The Milky Way is our home galaxy and is relatively flat overall, in a huge spiral shape. Our Solar System is located in a spiral arm just over halfway out. This means that from our viewpoint on Earth the stars, dust and gas that form our Milky Way are all concentrated into a thin band stretching 360 degrees around our planet. While the Milky Way does get in the way in these directions, different wavelengths of light can get through by differing amounts. For example if you’re using visible light (the light our eyes can see), the Milky Way obstructs about 20% of the total sky but this decreases in wavelengths such as the infrared.
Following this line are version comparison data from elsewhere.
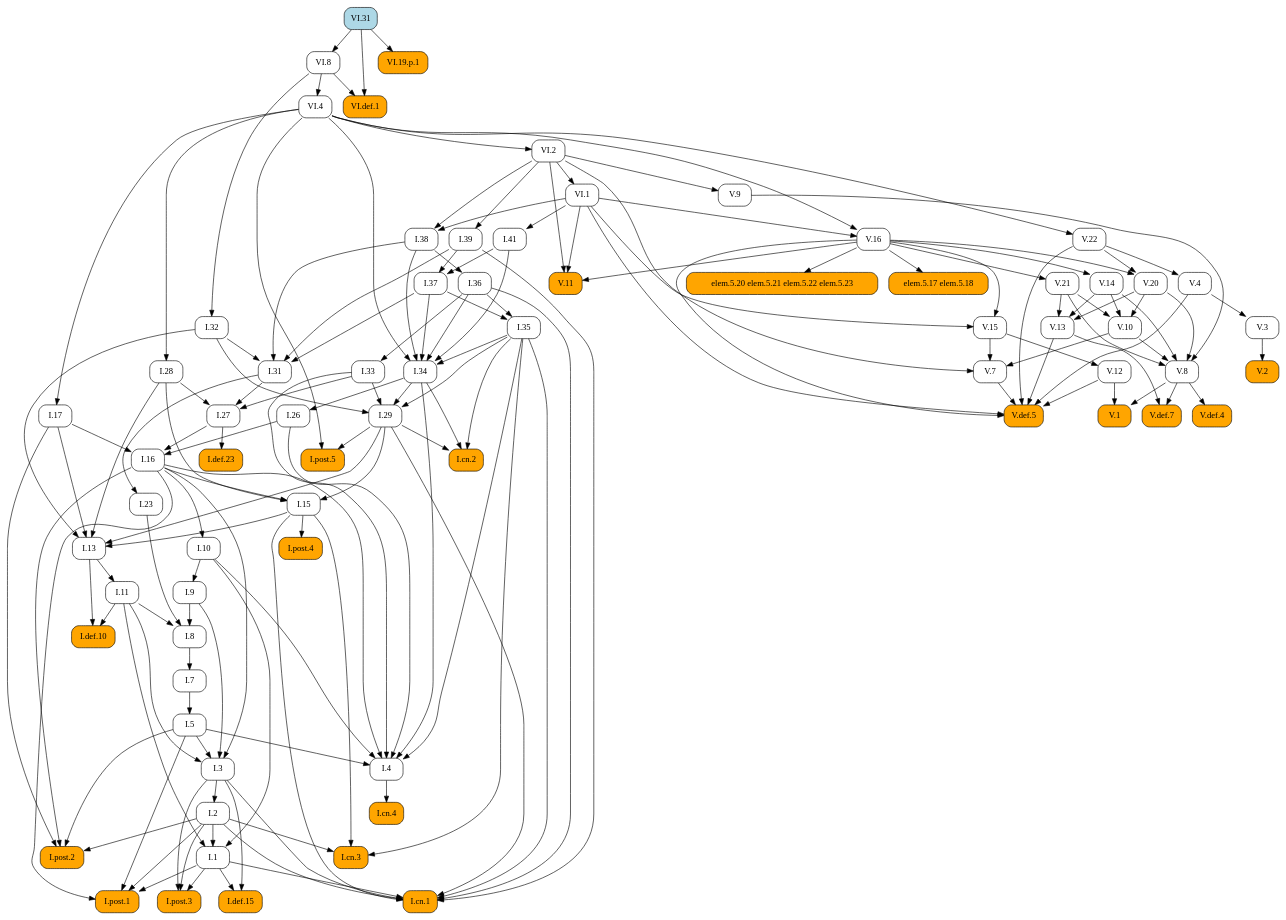
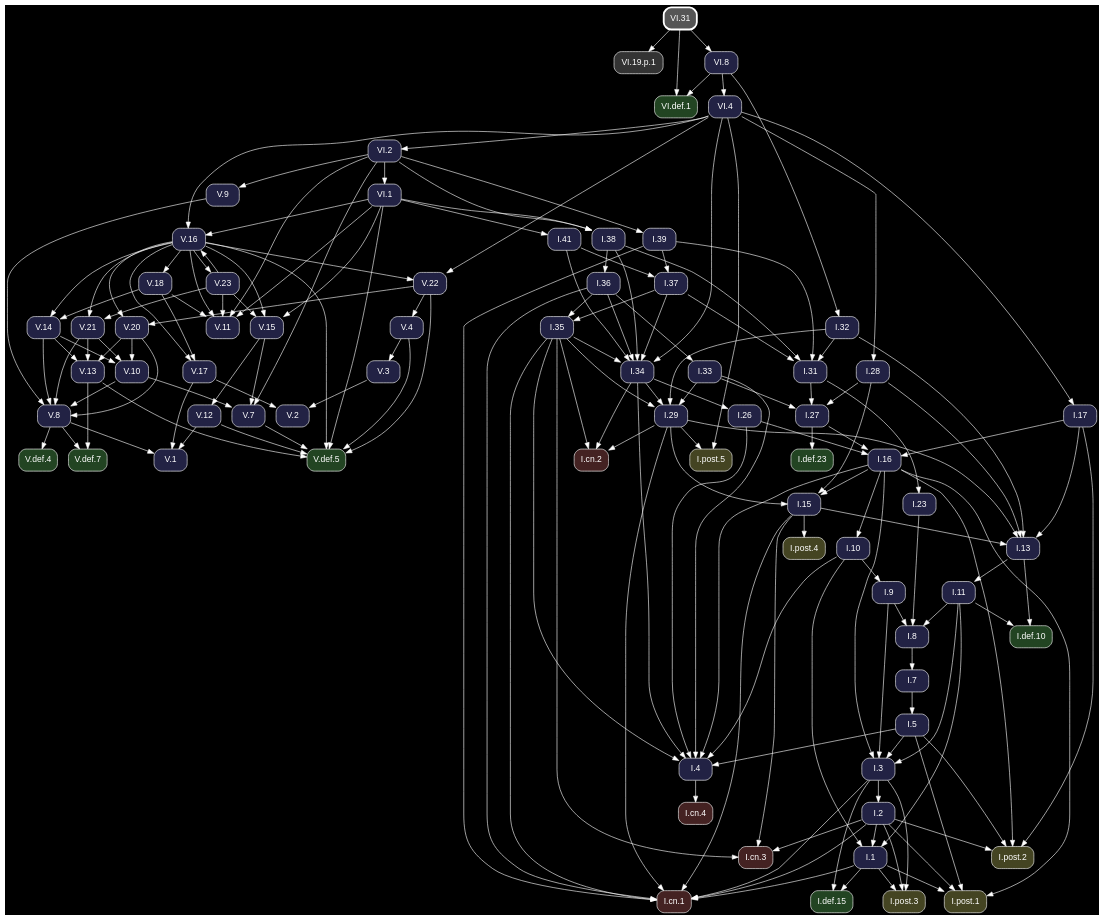
One commit to geometor/elements changed the diagram in docsrc/heath/VI/31/index.rst. Above: the diagram before and after it, drawn with Graphviz. The commit also changed other lines of this file and 1200 other files, not shown here.

Commit message:
update dependency graphs

```diff
--- a/docsrc/heath/VI/31/index.rst
+++ b/docsrc/heath/VI/31/index.rst
@@ -42,189 +42,85 @@
 .. graphviz::
 
    digraph {
+     bgcolor="black";
+     node [shape=box, style="rounded,filled", fontname="Helvetica", color="white", fontcolor="white"];
+     edge [color="white", fontcolor="white"];
      rankdir="TB";
-     node [shape=box, style=rounded];
-     "I.23" [URL="/heath/I/23/", target="_top"];
-     "I.9" [URL="/heath/I/9/", target="_top"];
-     "VI.def.1" [style="rounded,filled", fillcolor=orange, URL="/heath/VI/def.1/", target="_top"];
-     "V.13" [URL="/heath/V/13/", target="_top"];
-     "I.def.15" [style="rounded,filled", fillcolor=orange, URL="/heath/I/def.15/", target="_top"];
-     "V.7" [URL="/heath/V/7/", target="_top"];
-     "elem.5.17 elem.5.18" [style="rounded,filled", fillcolor=orange];
-     "I.post.1" [style="rounded,filled", fillcolor=orange, URL="/heath/I/post.1/", target="_top"];
-     "V.14" [URL="/heath/V/14/", target="_top"];
-     "V.9" [URL="/heath/V/9/", target="_top"];
-     "I.31" [URL="/heath/I/31/", target="_top"];
-     "I.def.10" [style="rounded,filled", fillcolor=orange, URL="/heath/I/def.10/", target="_top"];
-     "V.10" [URL="/heath/V/10/", target="_top"];
-     "V.4" [URL="/heath/V/4/", target="_top"];
-     "VI.1" [URL="/heath/VI/1/", target="_top"];
-     "I.39" [URL="/heath/I/39/", target="_top"];
-     "V.11" [style="rounded,filled", fillcolor=orange, URL="/heath/V/11/", target="_top"];
-     "I.34" [URL="/heath/I/34/", target="_top"];
-     "I.3" [URL="/heath/I/3/", target="_top"];
-     "V.def.4" [style="rounded,filled", fillcolor=orange, URL="/heath/V/def.4/", target="_top"];
-     "V.def.7" [style="rounded,filled", fillcolor=orange, URL="/heath/V/def.7/", target="_top"];
-     "V.21" [URL="/heath/V/21/", target="_top"];
-     "I.2" [URL="/heath/I/2/", target="_top"];
-     "V.3" [URL="/heath/V/3/", target="_top"];
-     "I.13" [URL="/heath/I/13/", target="_top"];
-     "I.post.4" [style="rounded,filled", fillcolor=orange, URL="/heath/I/post.4/", target="_top"];
-     "I.4" [URL="/heath/I/4/", target="_top"];
-     "I.1" [URL="/heath/I/1/", target="_top"];
-     "I.17" [URL="/heath/I/17/", target="_top"];
-     "I.8" [URL="/heath/I/8/", target="_top"];
-     "I.29" [URL="/heath/I/29/", target="_top"];
-     "I.38" [URL="/heath/I/38/", target="_top"];
-     "V.8" [URL="/heath/V/8/", target="_top"];
-     "I.15" [URL="/heath/I/15/", target="_top"];
-     "I.10" [URL="/heath/I/10/", target="_top"];
-     "I.11" [URL="/heath/I/11/", target="_top"];
-     "I.def.23" [style="rounded,filled", fillcolor=orange, URL="/heath/I/def.23/", target="_top"];
-     "VI.8" [URL="/heath/VI/8/", target="_top"];
-     "VI.4" [URL="/heath/VI/4/", target="_top"];
-     "I.26" [URL="/heath/I/26/", target="_top"];
-     "VI.31" [style="rounded,filled", fillcolor=lightblue, URL="/heath/VI/31/", target="_top"];
-     "V.16" [URL="/heath/V/16/", target="_top"];
-     "I.33" [URL="/heath/I/33/", target="_top"];
-     "I.32" [URL="/heath/I/32/", target="_top"];
-     "I.post.3" [style="rounded,filled", fillcolor=orange, URL="/heath/I/post.3/", target="_top"];
-     "V.def.5" [style="rounded,filled", fillcolor=orange, URL="/heath/V/def.5/", target="_top"];
-     "I.27" [URL="/heath/I/27/", target="_top"];
-     "V.20" [URL="/heath/V/20/", target="_top"];
-     "V.12" [URL="/heath/V/12/", target="_top"];
-     "V.2" [style="rounded,filled", fillcolor=orange, URL="/heath/V/2/", target="_top"];
-     "I.cn.1" [style="rounded,filled", fillcolor=orange, URL="/heath/I/cn.1/", target="_top"];
-     "I.35" [URL="/heath/I/35/", target="_top"];
-     "I.7" [URL="/heath/I/7/", target="_top"];
-     "I.36" [URL="/heath/I/36/", target="_top"];
-     "I.5" [URL="/heath/I/5/", target="_top"];
-     "I.37" [URL="/heath/I/37/", target="_top"];
-     "VI.19.p.1" [style="rounded,filled", fillcolor=orange];
-     "I.cn.3" [style="rounded,filled", fillcolor=orange, URL="/heath/I/cn.3/", target="_top"];
-     "I.16" [URL="/heath/I/16/", target="_top"];
-     "V.22" [URL="/heath/V/22/", target="_top"];
-     "V.1" [style="rounded,filled", fillcolor=orange, URL="/heath/V/1/", target="_top"];
-     "I.cn.2" [style="rounded,filled", fillcolor=orange, URL="/heath/I/cn.2/", target="_top"];
-     "I.post.5" [style="rounded,filled", fillcolor=orange, URL="/heath/I/post.5/", target="_top"];
-     "I.28" [URL="/heath/I/28/", target="_top"];
-     "VI.2" [URL="/heath/VI/2/", target="_top"];
-     "I.cn.4" [style="rounded,filled", fillcolor=orange, URL="/heath/I/cn.4/", target="_top"];
-     "I.post.2" [style="rounded,filled", fillcolor=orange, URL="/heath/I/post.2/", target="_top"];
-     "V.15" [URL="/heath/V/15/", target="_top"];
-     "I.41" [URL="/heath/I/41/", target="_top"];
-     "elem.5.20 elem.5.21 elem.5.22 elem.5.23" [style="rounded,filled", fillcolor=orange];
-     "I.31" -> "I.23";
-     "I.10" -> "I.9";
-     "VI.8" -> "VI.def.1";
-     "VI.31" -> "VI.def.1";
-     "V.14" -> "V.13";
-     "V.20" -> "V.13";
-     "V.21" -> "V.13";
-     "I.1" -> "I.def.15";
-     "I.3" -> "I.def.15";
-     "V.10" -> "V.7";
-     "V.15" -> "V.7";
-     "VI.2" -> "V.7";
-     "V.16" -> "elem.5.17 elem.5.18";
-     "I.1" -> "I.post.1";
-     "I.2" -> "I.post.1";
-     "I.5" -> "I.post.1";
-     "I.16" -> "I.post.1";
-     "V.16" -> "V.14";
-     "VI.2" -> "V.9";
-     "I.32" -> "I.31";
-     "I.37" -> "I.31";
-     "I.38" -> "I.31";
-     "I.39" -> "I.31";
-     "I.11" -> "I.def.10";
-     "I.13" -> "I.def.10";
-     "V.14" -> "V.10";
-     "V.20" -> "V.10";
-     "V.21" -> "V.10";
-     "V.22" -> "V.4";
-     "VI.2" -> "VI.1";
-     "VI.2" -> "I.39";
-     "V.16" -> "V.11";
-     "VI.1" -> "V.11";
-     "VI.2" -> "V.11";
-     "I.35" -> "I.34";
-     "I.36" -> "I.34";
-     "I.37" -> "I.34";
-     "I.38" -> "I.34";
-     "I.41" -> "I.34";
-     "VI.4" -> "I.34";
-     "I.5" -> "I.3";
-     "I.9" -> "I.3";
-     "I.11" -> "I.3";
-     "I.16" -> "I.3";
-     "V.8" -> "V.def.4";
-     "V.8" -> "V.def.7";
-     "V.13" -> "V.def.7";
-     "V.16" -> "V.21";
-     "I.3" -> "I.2";
-     "V.4" -> "V.3";
-     "I.15" -> "I.13";
-     "I.17" -> "I.13";
-     "I.28" -> "I.13";
-     "I.29" -> "I.13";
-     "I.32" -> "I.13";
-     "I.15" -> "I.post.4";
-     "I.5" -> "I.4";
-     "I.10" -> "I.4";
-     "I.16" -> "I.4";
-     "I.26" -> "I.4";
-     "I.33" -> "I.4";
-     "I.34" -> "I.4";
-     "I.35" -> "I.4";
-     "I.2" -> "I.1";
-     "I.10" -> "I.1";
-     "I.11" -> "I.1";
-     "VI.4" -> "I.17";
-     "I.9" -> "I.8";
-     "I.11" -> "I.8";
-     "I.23" -> "I.8";
-     "I.32" -> "I.29";
-     "I.33" -> "I.29";
-     "I.34" -> "I.29";
-     "I.35" -> "I.29";
-     "VI.1" -> "I.38";
-     "VI.2" -> "I.38";
-     "V.9" -> "V.8";
-     "V.10" -> "V.8";
-     "V.14" -> "V.8";
-     "V.20" -> "V.8";
-     "V.21" -> "V.8";
-     "I.16" -> "I.15";
-     "I.28" -> "I.15";
-     "I.29" -> "I.15";
-     "I.16" -> "I.10";
-     "I.13" -> "I.11";
-     "I.27" -> "I.def.23";
-     "VI.31" -> "VI.8";
-     "VI.8" -> "VI.4";
-     "I.34" -> "I.26";
-     "VI.1" -> "V.16";
-     "VI.4" -> "V.16";
-     "I.36" -> "I.33";
+     "V.15" [fillcolor="#222244", URL="/heath/V/15/", target="_top"];
+     "I.32" [fillcolor="#222244", URL="/heath/I/32/", target="_top"];
+     "I.cn.1" [fillcolor="#442222", URL="/heath/I/cn.1/", target="_top"];
+     "V.18" [fillcolor="#222244", URL="/heath/V/18/", target="_top"];
+     "V.14" [fillcolor="#222244", URL="/heath/V/14/", target="_top"];
+     "I.28" [fillcolor="#222244", URL="/heath/I/28/", target="_top"];
+     "I.27" [fillcolor="#222244", URL="/heath/I/27/", target="_top"];
+     "V.23" [fillcolor="#222244", URL="/heath/V/23/", target="_top"];
+     "I.2" [fillcolor="#222244", URL="/heath/I/2/", target="_top"];
+     "I.41" [fillcolor="#222244", URL="/heath/I/41/", target="_top"];
+     "I.post.4" [fillcolor="#444422", URL="/heath/I/post.4/", target="_top"];
+     "I.26" [fillcolor="#222244", URL="/heath/I/26/", target="_top"];
+     "I.8" [fillcolor="#222244", URL="/heath/I/8/", target="_top"];
+     "V.4" [fillcolor="#222244", URL="/heath/V/4/", target="_top"];
+     "V.16" [fillcolor="#222244", URL="/heath/V/16/", target="_top"];
+     "VI.2" [fillcolor="#222244", URL="/heath/VI/2/", target="_top"];
+     "I.7" [fillcolor="#222244", URL="/heath/I/7/", target="_top"];
+     "I.5" [fillcolor="#222244", URL="/heath/I/5/", target="_top"];
+     "V.11" [fillcolor="#222244", URL="/heath/V/11/", target="_top"];
+     "V.def.4" [fillcolor="#224422", URL="/heath/V/def.4/", target="_top"];
+     "V.20" [fillcolor="#222244", URL="/heath/V/20/", target="_top"];
+     "I.11" [fillcolor="#222244", URL="/heath/I/11/", target="_top"];
+     "I.37" [fillcolor="#222244", URL="/heath/I/37/", target="_top"];
+     "I.cn.3" [fillcolor="#442222", URL="/heath/I/cn.3/", target="_top"];
+     "I.36" [fillcolor="#222244", URL="/heath/I/36/", target="_top"];
+     "I.38" [fillcolor="#222244", URL="/heath/I/38/", target="_top"];
+     "I.post.2" [fillcolor="#444422", URL="/heath/I/post.2/", target="_top"];
+     "I.def.23" [fillcolor="#224422", URL="/heath/I/def.23/", target="_top"];
+     "I.35" [fillcolor="#222244", URL="/heath/I/35/", target="_top"];
+     "I.post.3" [fillcolor="#444422", URL="/heath/I/post.3/", target="_top"];
+     "V.13" [fillcolor="#222244", URL="/heath/V/13/", target="_top"];
+     "V.8" [fillcolor="#222244", URL="/heath/V/8/", target="_top"];
+     "I.33" [fillcolor="#222244", URL="/heath/I/33/", target="_top"];
+     "V.10" [fillcolor="#222244", URL="/heath/V/10/", target="_top"];
+     "I.17" [fillcolor="#222244", URL="/heath/I/17/", target="_top"];
+     "V.def.5" [fillcolor="#224422", URL="/heath/V/def.5/", target="_top"];
+     "V.22" [fillcolor="#222244", URL="/heath/V/22/", target="_top"];
+     "I.31" [fillcolor="#222244", URL="/heath/I/31/", target="_top"];
+     "I.3" [fillcolor="#222244", URL="/heath/I/3/", target="_top"];
+     "V.12" [fillcolor="#222244", URL="/heath/V/12/", target="_top"];
+     "I.def.10" [fillcolor="#224422", URL="/heath/I/def.10/", target="_top"];
+     "I.15" [fillcolor="#222244", URL="/heath/I/15/", target="_top"];
+     "I.39" [fillcolor="#222244", URL="/heath/I/39/", target="_top"];
+     "I.13" [fillcolor="#222244", URL="/heath/I/13/", target="_top"];
+     "I.cn.2" [fillcolor="#442222", URL="/heath/I/cn.2/", target="_top"];
+     "I.9" [fillcolor="#222244", URL="/heath/I/9/", target="_top"];
+     "VI.19.p.1" [fillcolor="#333333"];
+     "VI.def.1" [fillcolor="#224422", URL="/heath/VI/def.1/", target="_top"];
+     "I.post.5" [fillcolor="#444422", URL="/heath/I/post.5/", target="_top"];
+     "I.1" [fillcolor="#222244", URL="/heath/I/1/", target="_top"];
+     "VI.31" [penwidth=3, color="white", fillcolor="#555555", URL="/heath/VI/31/", target="_top"];
+     "VI.8" [fillcolor="#222244", URL="/heath/VI/8/", target="_top"];
+     "I.23" [fillcolor="#222244", URL="/heath/I/23/", target="_top"];
+     "I.4" [fillcolor="#222244", URL="/heath/I/4/", target="_top"];
+     "VI.4" [fillcolor="#222244", URL="/heath/VI/4/", target="_top"];
+     "V.7" [fillcolor="#222244", URL="/heath/V/7/", target="_top"];
+     "V.9" [fillcolor="#222244", URL="/heath/V/9/", target="_top"];
+     "VI.1" [fillcolor="#222244", URL="/heath/VI/1/", target="_top"];
+     "I.10" [fillcolor="#222244", URL="/heath/I/10/", target="_top"];
+     "V.def.7" [fillcolor="#224422", URL="/heath/V/def.7/", target="_top"];
+     "I.post.1" [fillcolor="#444422", URL="/heath/I/post.1/", target="_top"];
+     "I.16" [fillcolor="#222244", URL="/heath/I/16/", target="_top"];
+     "I.29" [fillcolor="#222244", URL="/heath/I/29/", target="_top"];
+     "I.cn.4" [fillcolor="#442222", URL="/heath/I/cn.4/", target="_top"];
+     "V.2" [fillcolor="#222244", URL="/heath/V/2/", target="_top"];
+     "V.1" [fillcolor="#222244", URL="/heath/V/1/", target="_top"];
+     "V.21" [fillcolor="#222244", URL="/heath/V/21/", target="_top"];
+     "I.34" [fillcolor="#222244", URL="/heath/I/34/", target="_top"];
+     "I.def.15" [fillcolor="#224422", URL="/heath/I/def.15/", target="_top"];
+     "V.3" [fillcolor="#222244", URL="/heath/V/3/", target="_top"];
+     "V.17" [fillcolor="#222244", URL="/heath/V/17/", target="_top"];
+     "V.16" -> "V.15";
+     "V.23" -> "V.15";
+     "VI.1" -> "V.15";
      "VI.8" -> "I.32";
-     "I.1" -> "I.post.3";
-     "I.2" -> "I.post.3";
-     "I.3" -> "I.post.3";
-     "V.4" -> "V.def.5";
-     "V.7" -> "V.def.5";
-     "V.12" -> "V.def.5";
-     "V.13" -> "V.def.5";
-     "V.16" -> "V.def.5";
-     "V.22" -> "V.def.5";
-     "VI.1" -> "V.def.5";
-     "I.28" -> "I.27";
-     "I.31" -> "I.27";
-     "I.33" -> "I.27";
-     "V.16" -> "V.20";
-     "V.22" -> "V.20";
-     "V.15" -> "V.12";
-     "V.3" -> "V.2";
      "I.1" -> "I.cn.1";
      "I.2" -> "I.cn.1";
      "I.3" -> "I.cn.1";
@@ -233,37 +129,155 @@
      "I.35" -> "I.cn.1";
      "I.36" -> "I.cn.1";
      "I.39" -> "I.cn.1";
-     "I.36" -> "I.35";
-     "I.37" -> "I.35";
+     "V.16" -> "V.18";
+     "V.16" -> "V.14";
+     "V.18" -> "V.14";
+     "VI.4" -> "I.28";
+     "I.28" -> "I.27";
+     "I.31" -> "I.27";
+     "I.33" -> "I.27";
+     "V.16" -> "V.23";
+     "I.3" -> "I.2";
+     "VI.1" -> "I.41";
+     "I.15" -> "I.post.4";
+     "I.34" -> "I.26";
+     "I.9" -> "I.8";
+     "I.11" -> "I.8";
+     "I.23" -> "I.8";
+     "V.22" -> "V.4";
+     "V.23" -> "V.16";
+     "VI.1" -> "V.16";
+     "VI.4" -> "V.16";
+     "VI.4" -> "VI.2";
      "I.8" -> "I.7";
-     "I.38" -> "I.36";
      "I.7" -> "I.5";
+     "V.16" -> "V.11";
+     "V.18" -> "V.11";
+     "V.23" -> "V.11";
+     "VI.1" -> "V.11";
+     "VI.2" -> "V.11";
+     "V.8" -> "V.def.4";
+     "V.16" -> "V.20";
+     "V.22" -> "V.20";
+     "I.13" -> "I.11";
      "I.39" -> "I.37";
      "I.41" -> "I.37";
-     "VI.31" -> "VI.19.p.1";
      "I.2" -> "I.cn.3";
      "I.15" -> "I.cn.3";
      "I.35" -> "I.cn.3";
-     "I.17" -> "I.16";
-     "I.26" -> "I.16";
-     "I.27" -> "I.16";
-     "VI.4" -> "V.22";
-     "V.8" -> "V.1";
-     "V.12" -> "V.1";
-     "I.29" -> "I.cn.2";
-     "I.34" -> "I.cn.2";
-     "I.35" -> "I.cn.2";
-     "I.29" -> "I.post.5";
-     "VI.4" -> "I.post.5";
-     "VI.4" -> "I.28";
-     "VI.4" -> "VI.2";
-     "I.4" -> "I.cn.4";
+     "I.38" -> "I.36";
+     "VI.1" -> "I.38";
+     "VI.2" -> "I.38";
      "I.2" -> "I.post.2";
      "I.5" -> "I.post.2";
      "I.16" -> "I.post.2";
      "I.17" -> "I.post.2";
-     "V.16" -> "V.15";
-     "VI.1" -> "V.15";
-     "VI.1" -> "I.41";
-     "V.16" -> "elem.5.20 elem.5.21 elem.5.22 elem.5.23";
+     "I.27" -> "I.def.23";
+     "I.36" -> "I.35";
+     "I.37" -> "I.35";
+     "I.1" -> "I.post.3";
+     "I.2" -> "I.post.3";
+     "I.3" -> "I.post.3";
+     "V.14" -> "V.13";
+     "V.20" -> "V.13";
+     "V.21" -> "V.13";
+     "V.9" -> "V.8";
+     "V.10" -> "V.8";
+     "V.14" -> "V.8";
+     "V.20" -> "V.8";
+     "V.21" -> "V.8";
+     "I.36" -> "I.33";
+     "V.14" -> "V.10";
+     "V.20" -> "V.10";
+     "V.21" -> "V.10";
+     "VI.4" -> "I.17";
+     "V.4" -> "V.def.5";
+     "V.7" -> "V.def.5";
+     "V.12" -> "V.def.5";
+     "V.13" -> "V.def.5";
+     "V.16" -> "V.def.5";
+     "V.22" -> "V.def.5";
+     "VI.1" -> "V.def.5";
+     "V.16" -> "V.22";
+     "VI.4" -> "V.22";
+     "I.32" -> "I.31";
+     "I.37" -> "I.31";
+     "I.38" -> "I.31";
+     "I.39" -> "I.31";
+     "I.5" -> "I.3";
+     "I.9" -> "I.3";
+     "I.11" -> "I.3";
+     "I.16" -> "I.3";
+     "V.15" -> "V.12";
+     "I.11" -> "I.def.10";
+     "I.13" -> "I.def.10";
+     "I.16" -> "I.15";
+     "I.28" -> "I.15";
+     "I.29" -> "I.15";
+     "VI.2" -> "I.39";
+     "I.15" -> "I.13";
+     "I.17" -> "I.13";
+     "I.28" -> "I.13";
+     "I.29" -> "I.13";
+     "I.32" -> "I.13";
+     "I.29" -> "I.cn.2";
+     "I.34" -> "I.cn.2";
+     "I.35" -> "I.cn.2";
+     "I.10" -> "I.9";
+     "VI.31" -> "VI.19.p.1";
+     "VI.8" -> "VI.def.1";
+     "VI.31" -> "VI.def.1";
+     "I.29" -> "I.post.5";
+     "VI.4" -> "I.post.5";
+     "I.2" -> "I.1";
+     "I.10" -> "I.1";
+     "I.11" -> "I.1";
+     "VI.31" -> "VI.8";
+     "I.31" -> "I.23";
+     "I.5" -> "I.4";
+     "I.10" -> "I.4";
+     "I.16" -> "I.4";
+     "I.26" -> "I.4";
+     "I.33" -> "I.4";
+     "I.34" -> "I.4";
+     "I.35" -> "I.4";
+     "VI.8" -> "VI.4";
+     "V.10" -> "V.7";
+     "V.15" -> "V.7";
+     "VI.2" -> "V.7";
+     "VI.2" -> "V.9";
+     "VI.2" -> "VI.1";
+     "I.16" -> "I.10";
+     "V.8" -> "V.def.7";
+     "V.13" -> "V.def.7";
+     "I.1" -> "I.post.1";
+     "I.2" -> "I.post.1";
+     "I.5" -> "I.post.1";
+     "I.16" -> "I.post.1";
+     "I.17" -> "I.16";
+     "I.26" -> "I.16";
+     "I.27" -> "I.16";
+     "I.32" -> "I.29";
+     "I.33" -> "I.29";
+     "I.34" -> "I.29";
+     "I.35" -> "I.29";
+     "I.4" -> "I.cn.4";
+     "V.3" -> "V.2";
+     "V.17" -> "V.2";
+     "V.8" -> "V.1";
+     "V.12" -> "V.1";
+     "V.17" -> "V.1";
+     "V.16" -> "V.21";
+     "V.23" -> "V.21";
+     "I.35" -> "I.34";
+     "I.36" -> "I.34";
+     "I.37" -> "I.34";
+     "I.38" -> "I.34";
+     "I.41" -> "I.34";
+     "VI.4" -> "I.34";
+     "I.1" -> "I.def.15";
+     "I.3" -> "I.def.15";
+     "V.4" -> "V.3";
+     "V.16" -> "V.17";
+     "V.18" -> "V.17";
    }
```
Even so, about 10% of the sky is still difficult to observe because our own galaxy gets in the way to some extent.
Answered by Megan Whewell from the National Space Centre
Image courtesy of ESO/S. Guisard